The good news is the vast majority of women will not develop breast cancer in their lifetime - 88% based on data from the National Cancer Institute. But some face a higher risk than others, including women with one or more first degree relatives (mothers, daughters, and sisters) who have developed the disease.
Breast cancer develops from mutations in cancer-associated genes, and a few of those gene mutations are associated with a family history of breast cancer. Can anything be done to reduce that risk?
A major meta-analysis (a study pooling data from multiple studies) by the Collaborative Group on Hormonal Factors in Breast Cancer set out to quantify the increase in risk when one or more first degree relatives have been diagnosed with breast cancer and determine what factors, if any, can influence that risk. It turns out, among women with one or more first degree relatives with breast cancer, the risks vary by several factors, and some are controllable.
Number of Affected First-degree Relatives
The risk of developing breast cancer is 80% higher (22%) for women with one affected relative compared to women with no affected relatives (12%). When a woman has two first-degree relatives with breast cancer, the risk is 193% higher (36%). For women with three affected relatives, the risk is 290% higher (47%). However, the sample size for this last group was small, and the actual risk could be as low as that for women with two affected relatives-- or as high as 649% higher.
Relative's Age at Diagnosis

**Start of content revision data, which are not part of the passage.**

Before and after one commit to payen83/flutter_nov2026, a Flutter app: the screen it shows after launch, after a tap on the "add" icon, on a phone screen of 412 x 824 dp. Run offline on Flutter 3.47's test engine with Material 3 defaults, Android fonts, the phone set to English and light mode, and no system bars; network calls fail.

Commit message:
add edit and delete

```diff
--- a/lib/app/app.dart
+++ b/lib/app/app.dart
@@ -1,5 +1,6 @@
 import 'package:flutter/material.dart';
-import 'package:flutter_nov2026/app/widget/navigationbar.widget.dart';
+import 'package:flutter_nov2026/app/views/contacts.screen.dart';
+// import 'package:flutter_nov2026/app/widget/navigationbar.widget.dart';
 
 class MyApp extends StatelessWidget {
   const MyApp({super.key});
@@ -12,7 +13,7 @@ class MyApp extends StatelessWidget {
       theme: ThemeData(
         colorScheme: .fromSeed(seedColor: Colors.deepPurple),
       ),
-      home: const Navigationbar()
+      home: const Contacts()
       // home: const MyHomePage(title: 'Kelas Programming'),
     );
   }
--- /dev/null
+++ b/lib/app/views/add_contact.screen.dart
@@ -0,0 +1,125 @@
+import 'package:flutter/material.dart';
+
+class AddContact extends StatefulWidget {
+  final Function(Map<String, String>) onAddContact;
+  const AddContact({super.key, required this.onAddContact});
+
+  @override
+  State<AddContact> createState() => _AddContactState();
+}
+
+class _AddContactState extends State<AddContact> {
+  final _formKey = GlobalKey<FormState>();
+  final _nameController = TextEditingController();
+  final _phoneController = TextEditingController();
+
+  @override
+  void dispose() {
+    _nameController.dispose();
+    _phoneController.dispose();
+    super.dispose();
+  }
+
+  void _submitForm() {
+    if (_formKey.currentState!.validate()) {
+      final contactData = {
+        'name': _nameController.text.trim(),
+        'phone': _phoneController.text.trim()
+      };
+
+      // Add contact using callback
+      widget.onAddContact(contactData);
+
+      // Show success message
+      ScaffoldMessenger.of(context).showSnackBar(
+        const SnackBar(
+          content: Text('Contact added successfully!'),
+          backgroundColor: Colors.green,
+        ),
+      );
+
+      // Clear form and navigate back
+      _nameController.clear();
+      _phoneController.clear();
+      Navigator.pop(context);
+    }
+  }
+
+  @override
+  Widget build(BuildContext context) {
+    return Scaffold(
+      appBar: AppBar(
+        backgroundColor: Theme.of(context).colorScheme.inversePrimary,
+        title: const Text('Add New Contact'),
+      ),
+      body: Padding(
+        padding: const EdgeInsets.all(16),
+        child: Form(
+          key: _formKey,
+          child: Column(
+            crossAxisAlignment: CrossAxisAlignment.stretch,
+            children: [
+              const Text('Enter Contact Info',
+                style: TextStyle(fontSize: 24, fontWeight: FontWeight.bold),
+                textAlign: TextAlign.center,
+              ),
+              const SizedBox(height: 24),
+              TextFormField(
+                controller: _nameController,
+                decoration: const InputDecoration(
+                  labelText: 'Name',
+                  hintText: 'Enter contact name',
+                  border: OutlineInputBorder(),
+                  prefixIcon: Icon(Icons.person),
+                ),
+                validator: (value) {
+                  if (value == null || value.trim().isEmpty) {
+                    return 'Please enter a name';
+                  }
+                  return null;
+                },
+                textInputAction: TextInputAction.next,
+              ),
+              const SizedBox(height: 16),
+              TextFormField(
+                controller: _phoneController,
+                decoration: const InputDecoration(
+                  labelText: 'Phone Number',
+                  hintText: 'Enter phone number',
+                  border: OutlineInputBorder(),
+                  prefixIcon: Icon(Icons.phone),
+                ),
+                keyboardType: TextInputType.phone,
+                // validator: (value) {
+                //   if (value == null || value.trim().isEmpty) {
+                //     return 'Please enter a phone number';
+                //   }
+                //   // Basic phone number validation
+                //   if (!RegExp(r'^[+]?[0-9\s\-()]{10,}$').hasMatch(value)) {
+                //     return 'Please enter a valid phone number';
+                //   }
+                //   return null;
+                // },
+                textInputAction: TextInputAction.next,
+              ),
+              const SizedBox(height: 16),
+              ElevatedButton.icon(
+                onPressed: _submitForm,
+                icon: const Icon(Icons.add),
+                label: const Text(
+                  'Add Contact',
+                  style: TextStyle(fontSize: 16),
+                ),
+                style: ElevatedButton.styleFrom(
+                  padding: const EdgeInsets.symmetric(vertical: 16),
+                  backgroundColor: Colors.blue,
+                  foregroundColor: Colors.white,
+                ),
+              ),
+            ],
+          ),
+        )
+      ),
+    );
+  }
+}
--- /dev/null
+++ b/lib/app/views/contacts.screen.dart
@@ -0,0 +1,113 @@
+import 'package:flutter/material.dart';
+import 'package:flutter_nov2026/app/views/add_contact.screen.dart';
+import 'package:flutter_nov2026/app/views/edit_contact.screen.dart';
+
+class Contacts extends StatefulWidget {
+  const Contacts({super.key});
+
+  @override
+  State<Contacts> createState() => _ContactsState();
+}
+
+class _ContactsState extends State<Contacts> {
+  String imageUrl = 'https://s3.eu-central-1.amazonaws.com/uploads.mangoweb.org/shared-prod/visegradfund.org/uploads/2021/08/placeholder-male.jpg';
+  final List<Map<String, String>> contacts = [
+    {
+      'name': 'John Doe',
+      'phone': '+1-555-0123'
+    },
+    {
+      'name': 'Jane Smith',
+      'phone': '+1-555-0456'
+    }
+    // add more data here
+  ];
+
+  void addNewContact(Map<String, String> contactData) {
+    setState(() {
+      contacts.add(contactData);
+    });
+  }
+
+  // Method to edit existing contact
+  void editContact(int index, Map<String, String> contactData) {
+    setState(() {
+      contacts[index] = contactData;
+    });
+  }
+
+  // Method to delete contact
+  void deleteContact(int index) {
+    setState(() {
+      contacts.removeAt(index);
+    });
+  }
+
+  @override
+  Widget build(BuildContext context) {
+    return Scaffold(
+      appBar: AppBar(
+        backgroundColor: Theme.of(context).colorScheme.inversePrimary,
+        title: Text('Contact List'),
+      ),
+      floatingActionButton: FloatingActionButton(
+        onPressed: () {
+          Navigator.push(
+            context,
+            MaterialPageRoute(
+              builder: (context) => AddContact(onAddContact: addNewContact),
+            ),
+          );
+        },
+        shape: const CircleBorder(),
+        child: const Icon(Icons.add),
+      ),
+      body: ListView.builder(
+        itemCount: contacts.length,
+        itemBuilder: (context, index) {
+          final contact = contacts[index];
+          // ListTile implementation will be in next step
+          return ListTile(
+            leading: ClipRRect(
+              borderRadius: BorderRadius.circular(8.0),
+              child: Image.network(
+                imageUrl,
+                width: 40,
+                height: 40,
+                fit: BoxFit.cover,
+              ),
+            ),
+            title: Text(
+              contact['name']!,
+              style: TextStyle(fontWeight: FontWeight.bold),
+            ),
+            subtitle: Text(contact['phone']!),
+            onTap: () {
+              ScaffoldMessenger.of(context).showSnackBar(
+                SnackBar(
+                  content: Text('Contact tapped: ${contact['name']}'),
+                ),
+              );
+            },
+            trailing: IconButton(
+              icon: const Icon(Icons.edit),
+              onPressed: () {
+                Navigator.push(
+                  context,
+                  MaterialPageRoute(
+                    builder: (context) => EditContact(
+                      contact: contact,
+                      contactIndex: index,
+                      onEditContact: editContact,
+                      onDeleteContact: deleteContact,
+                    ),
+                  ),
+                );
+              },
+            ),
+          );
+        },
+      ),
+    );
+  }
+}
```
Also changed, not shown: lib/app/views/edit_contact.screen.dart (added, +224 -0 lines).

The younger the first-degree relative's age at diagnosis, the higher the risk a woman will develop breast cancer. For example, if the first-degree relative was under 40 when diagnosed with breast cancer, the risk a woman under 40 will develop breast cancer is 5.7 times higher than a woman with no first degree relatives with breast cancer. This risk factor declines with the relative's age at diagnosis and the age of the woman.
Having children when under age 30 reduces the risk of breast cancer for a woman one or more first-degree relatives with breast cancer. The risk reduction is 22% (having a first child when under 20) to 28% (having a first child when under 30. Having two or more children can also decrease the risk - by 20% for two children, by 26% for three and 44% for four or more.
Use of Oral Contraceptives
Women with one or more first degree relatives with breast cancer who had used oral contraceptives within the past ten years had a 23% lower risk than those who had never used oral contraceptives or who last used them 10 or more years ago. However, use of oral contraceptives by women 35 and older creates its own set of risk factors.
Use of Hormone Replacement Therapy
The use of hormone replacement therapy increases the risk a women with one or more first degree relatives with breast cancer will develop it herself. It doesn't matter whether the woman last used hormone replacement therapy more than five years ago or within the past five years - the risk of developing breast cancer is 18% to 20% higher than women who never used hormone replacement therapy.
Women under 50 with one or more first-degree relatives with breast cancer increase their risk even more if they are overweight or obese (have a body-mass index greater than 25). The risk of developing breast cancer increases by an additional 20%. This risk factor diminishes with age so over-weight or obese women over 50 with one or more affected first degree relatives do not face any higher risk than that associated with the family history.
How Can a Woman with First-degree Relatives with Breast Cancer Reduce Her Risk?
For women with first-degree relatives with breast cancer, many of the factors affecting their breast cancer risk are not controllable - age, number of relatives with breast cancer, age at onset of menopause - some are partially or totally controllable. A woman can try to have her first child before the age of 30, maintain a normal weight, avoid hormone replacement therapy and avoid behaviors associated with higher risk of breast cancer in general, such as smoking and heavy alcohol consumption.
Read More Articles